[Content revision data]
[Start of section]
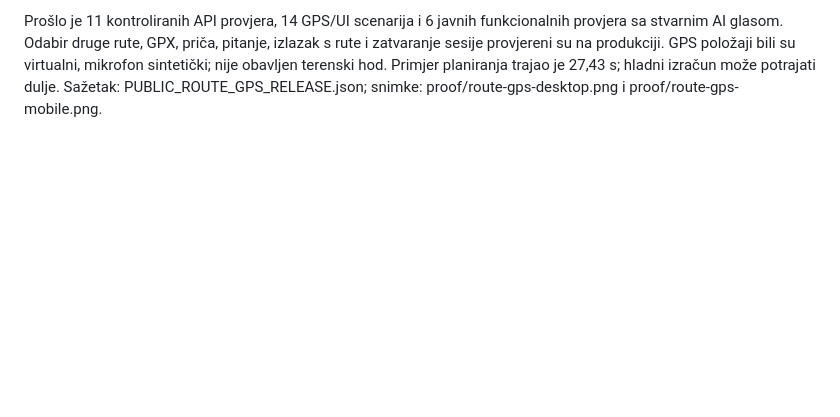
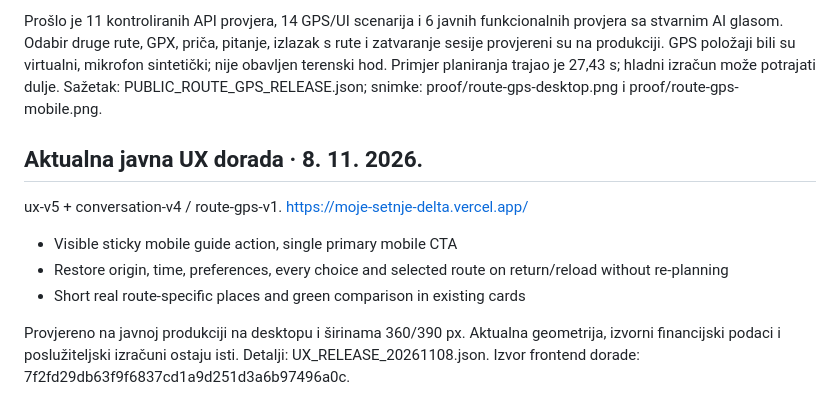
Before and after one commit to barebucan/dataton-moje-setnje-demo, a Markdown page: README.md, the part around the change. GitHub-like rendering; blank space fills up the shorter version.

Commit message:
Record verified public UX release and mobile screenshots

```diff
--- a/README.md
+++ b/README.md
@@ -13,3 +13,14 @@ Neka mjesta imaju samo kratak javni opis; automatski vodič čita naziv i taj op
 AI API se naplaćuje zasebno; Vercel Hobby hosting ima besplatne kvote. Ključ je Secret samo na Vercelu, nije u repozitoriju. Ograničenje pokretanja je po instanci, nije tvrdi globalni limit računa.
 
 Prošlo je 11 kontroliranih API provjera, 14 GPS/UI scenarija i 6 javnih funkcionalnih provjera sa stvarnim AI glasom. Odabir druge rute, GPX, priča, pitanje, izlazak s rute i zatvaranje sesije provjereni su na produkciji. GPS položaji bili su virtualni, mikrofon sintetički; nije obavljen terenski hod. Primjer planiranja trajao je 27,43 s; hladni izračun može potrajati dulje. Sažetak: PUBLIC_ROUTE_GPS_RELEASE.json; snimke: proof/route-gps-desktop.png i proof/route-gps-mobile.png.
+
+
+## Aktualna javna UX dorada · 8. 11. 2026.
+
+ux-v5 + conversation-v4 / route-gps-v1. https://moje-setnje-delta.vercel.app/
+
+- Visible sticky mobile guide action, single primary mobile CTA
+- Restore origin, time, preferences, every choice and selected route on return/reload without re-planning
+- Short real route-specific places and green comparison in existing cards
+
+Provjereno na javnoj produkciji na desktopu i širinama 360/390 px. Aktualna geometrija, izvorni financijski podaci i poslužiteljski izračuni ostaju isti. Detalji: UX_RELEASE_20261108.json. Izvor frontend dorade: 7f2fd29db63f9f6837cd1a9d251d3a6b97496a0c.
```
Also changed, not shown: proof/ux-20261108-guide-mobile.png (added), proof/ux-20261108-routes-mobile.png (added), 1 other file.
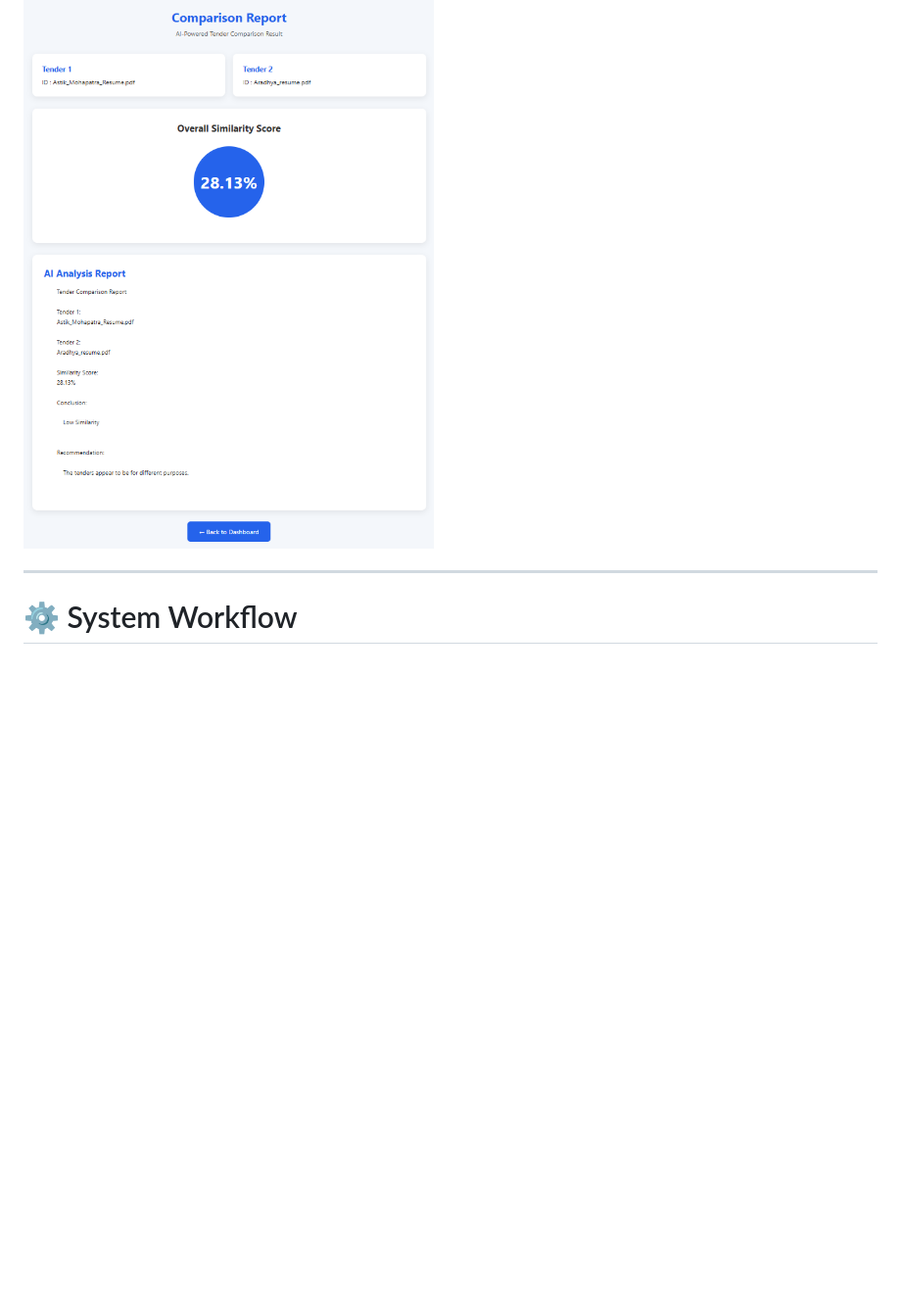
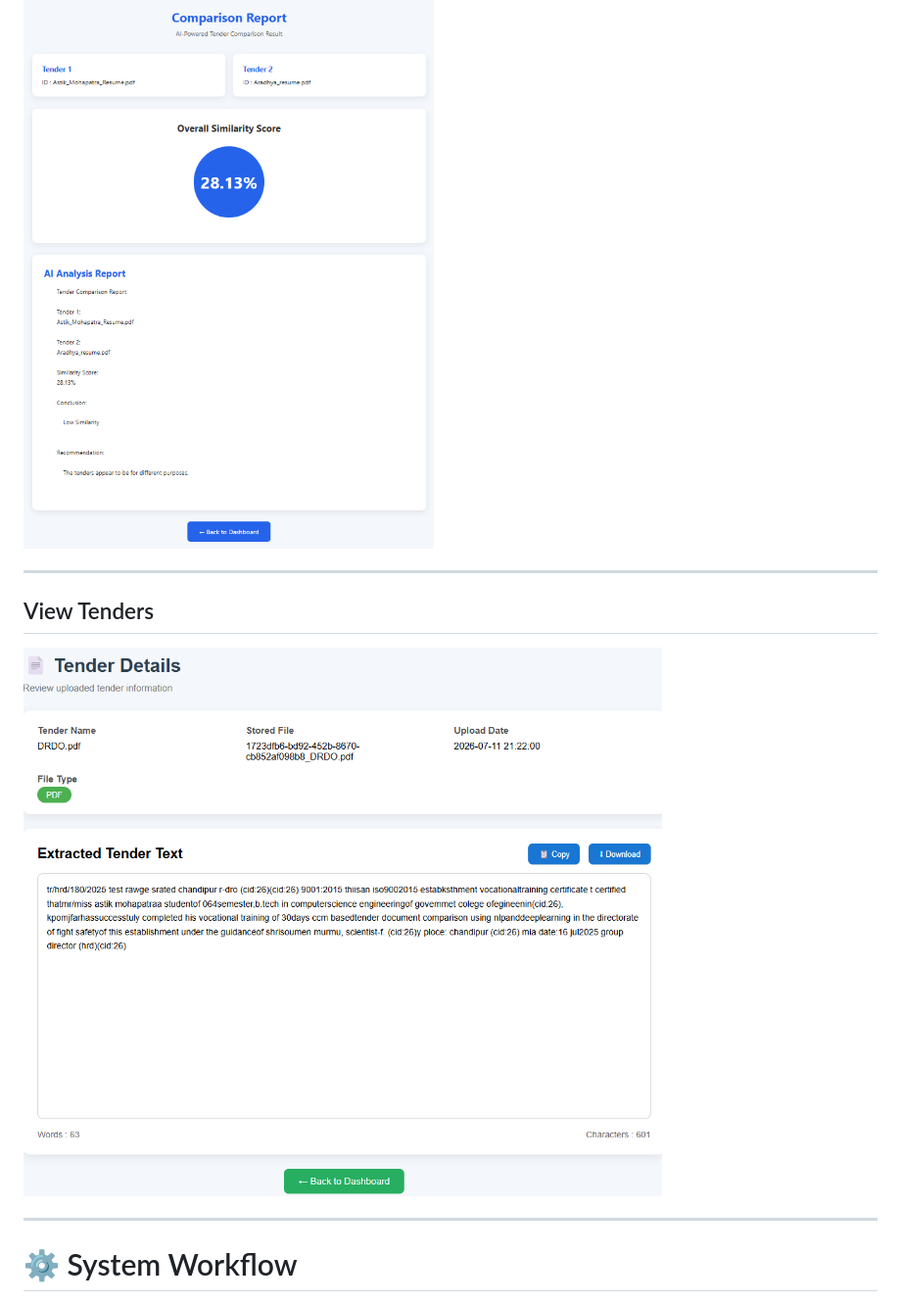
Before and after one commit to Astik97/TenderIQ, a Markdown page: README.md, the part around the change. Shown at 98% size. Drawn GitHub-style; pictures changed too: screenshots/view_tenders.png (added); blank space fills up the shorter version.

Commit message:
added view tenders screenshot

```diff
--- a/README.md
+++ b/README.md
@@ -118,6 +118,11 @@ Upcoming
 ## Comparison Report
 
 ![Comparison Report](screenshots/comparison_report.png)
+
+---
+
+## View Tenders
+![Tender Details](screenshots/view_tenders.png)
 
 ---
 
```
[End of section]
◆ What to do ◆
When you copy the data above, keep each line exact and omit the pictures.

◆ Written solution ◆
Before and after one commit to barebucan/dataton-moje-setnje-demo, a Markdown page: README.md, the part around the change. GitHub-like rendering; blank space fills up the shorter version.

Commit message:
Record verified public UX release and mobile screenshots

```diff
--- a/README.md
+++ b/README.md
@@ -13,3 +13,14 @@ Neka mjesta imaju samo kratak javni opis; automatski vodič čita naziv i taj op
 AI API se naplaćuje zasebno; Vercel Hobby hosting ima besplatne kvote. Ključ je Secret samo na Vercelu, nije u repozitoriju. Ograničenje pokretanja je po instanci, nije tvrdi globalni limit računa.
 
 Prošlo je 11 kontroliranih API provjera, 14 GPS/UI scenarija i 6 javnih funkcionalnih provjera sa stvarnim AI glasom. Odabir druge rute, GPX, priča, pitanje, izlazak s rute i zatvaranje sesije provjereni su na produkciji. GPS položaji bili su virtualni, mikrofon sintetički; nije obavljen terenski hod. Primjer planiranja trajao je 27,43 s; hladni izračun može potrajati dulje. Sažetak: PUBLIC_ROUTE_GPS_RELEASE.json; snimke: proof/route-gps-desktop.png i proof/route-gps-mobile.png.
+
+
+## Aktualna javna UX dorada · 8. 11. 2026.
+
+ux-v5 + conversation-v4 / route-gps-v1. https://moje-setnje-delta.vercel.app/
+
+- Visible sticky mobile guide action, single primary mobile CTA
+- Restore origin, time, preferences, every choice and selected route on return/reload without re-planning
+- Short real route-specific places and green comparison in existing cards
+
+Provjereno na javnoj produkciji na desktopu i širinama 360/390 px. Aktualna geometrija, izvorni financijski podaci i poslužiteljski izračuni ostaju isti. Detalji: UX_RELEASE_20261108.json. Izvor frontend dorade: 7f2fd29db63f9f6837cd1a9d251d3a6b97496a0c.
```
Also changed, not shown: proof/ux-20261108-guide-mobile.png (added), proof/ux-20261108-routes-mobile.png (added), 1 other file.
Before and after one commit to Astik97/TenderIQ, a Markdown page: README.md, the part around the change. Shown at 98% size. Drawn GitHub-style; pictures changed too: screenshots/view_tenders.png (added); blank space fills up the shorter version.

Commit message:
added view tenders screenshot

```diff
--- a/README.md
+++ b/README.md
@@ -118,6 +118,11 @@ Upcoming
 ## Comparison Report
 
 ![Comparison Report](screenshots/comparison_report.png)
+
+---
+
+## View Tenders
+![Tender Details](screenshots/view_tenders.png)
 
 ---
 
```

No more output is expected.